7. It was then contended by Mr. Dhebar that the whole of the property in question was not let out. Only 65% of its total covered area was under the occupation of tenants. The rest was self-occupied, which, according to him, could easily be converted to commercial purposes. But, as discussed already, the details of the scheme for converting residential property into commercial are not available. A bare declaration that the property can be used as commercial is vague and does not assist us to form a correct opinion about the valuation of the property. In any case, it is clear that with 65% of the covered area being in possession of the tenants, the existing structures cannot be demolished. Nor can the existing rents be increased in view of the restrictions enacted by the Delhi Rent Control Act, 1958. The property, thereforee, has little attraction for a vendee, who may otherwise have plans to buy some property, in order to raise a multi-storeyed building on the site. Self-occupation of 35% of the covered area, thereforee, cannot be made use of by the revenue to enhance the value of the property from Rs. 5 lakhs to Rs. 10 lakhs. It is significant to note that there is complete absence of any instance of sale transaction after the area is alleged to have been declared commercial.
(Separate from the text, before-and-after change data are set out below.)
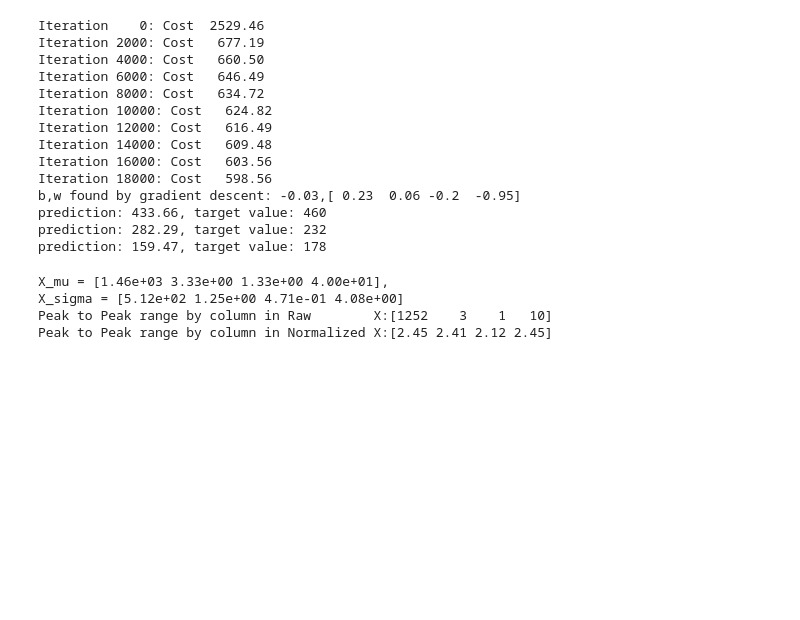
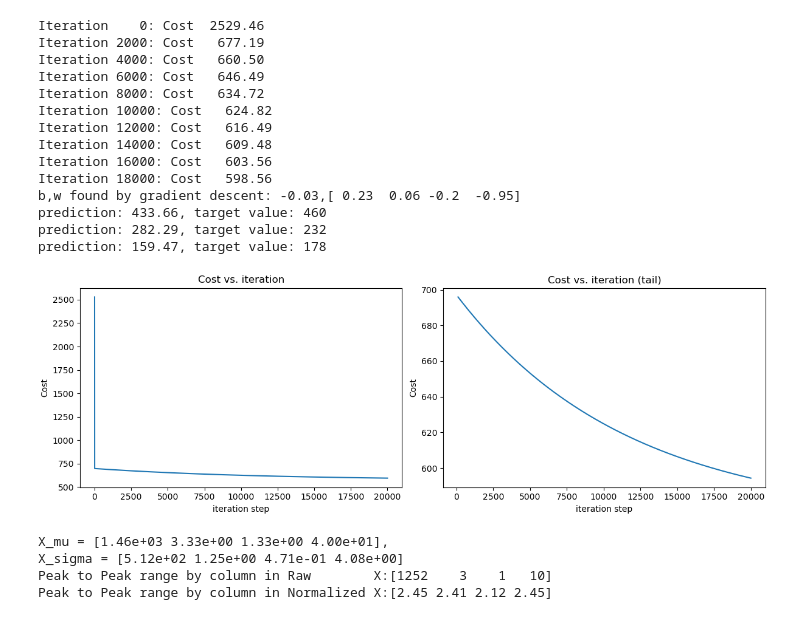
Before and after one commit to yayacodes/Predictigo, a Jupyter notebook: Predictigo.ipynb, the cells around one changed output. Cells and saved outputs as stored; diff of their text form; code cells hidden in the pictures; blank space fills up the shorter version.

```diff
--- a/Predictigo.ipynb
+++ b/Predictigo.ipynb
@@ -168,14 +171,16 @@ prediction: 433.66, target value: 460
 prediction: 282.29, target value: 232
 prediction: 159.47, target value: 178
 # %%
-# # plot cost versus iteration
-# fig, (ax1, ax2) = plt.subplots(1, 2, constrained_layout=True, figsize=(12, 4))
-# ax1.plot(J_hist)
-# ax2.plot(100 + np.arange(len(J_hist[100:])), J_hist[100:])
-# ax1.set_title("Cost vs. iteration");  ax2.set_title("Cost vs. iteration (tail)")
-# ax1.set_ylabel('Cost')             ;  ax2.set_ylabel('Cost')
-# ax1.set_xlabel('iteration step')   ;  ax2.set_xlabel('iteration step')
-# plt.show()
+# plot cost versus iteration
+fig, (ax1, ax2) = plt.subplots(1, 2, constrained_layout=True, figsize=(12, 4))
+ax1.plot(J_hist)
+ax2.plot(100 + np.arange(len(J_hist[100:])), J_hist[100:])
+ax1.set_title("Cost vs. iteration");  ax2.set_title("Cost vs. iteration (tail)")
+ax1.set_ylabel('Cost')             ;  ax2.set_ylabel('Cost')
+ax1.set_xlabel('iteration step')   ;  ax2.set_xlabel('iteration step')
+plt.show()
+# %% [output]
+[figure, added]
 # %%
 def zscore_normalize_features(X):
     """
```
Also changed, not shown: parts of 1 cell of this notebook.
We also notice that the Tribunal failed to give due weight to the inability of the landlord to 'get vacant possession of 65% of the covered area of the property in question.
8. We, in these circumstances, are satisfied that there was no material before the Tribunal to determine the valuation of this property, i.e., 19, Barakhamba Road, New Delhi, at Rs. 10 lakhs on the valuation date, i.e., June 23, 1973. The question referred to us, thereforee, has to be and is answered in the negative, that is, in favor of the assessed and against the revenue.
9. In the peculiar circumstances of the case, however, we leave the parties to bear their own costs.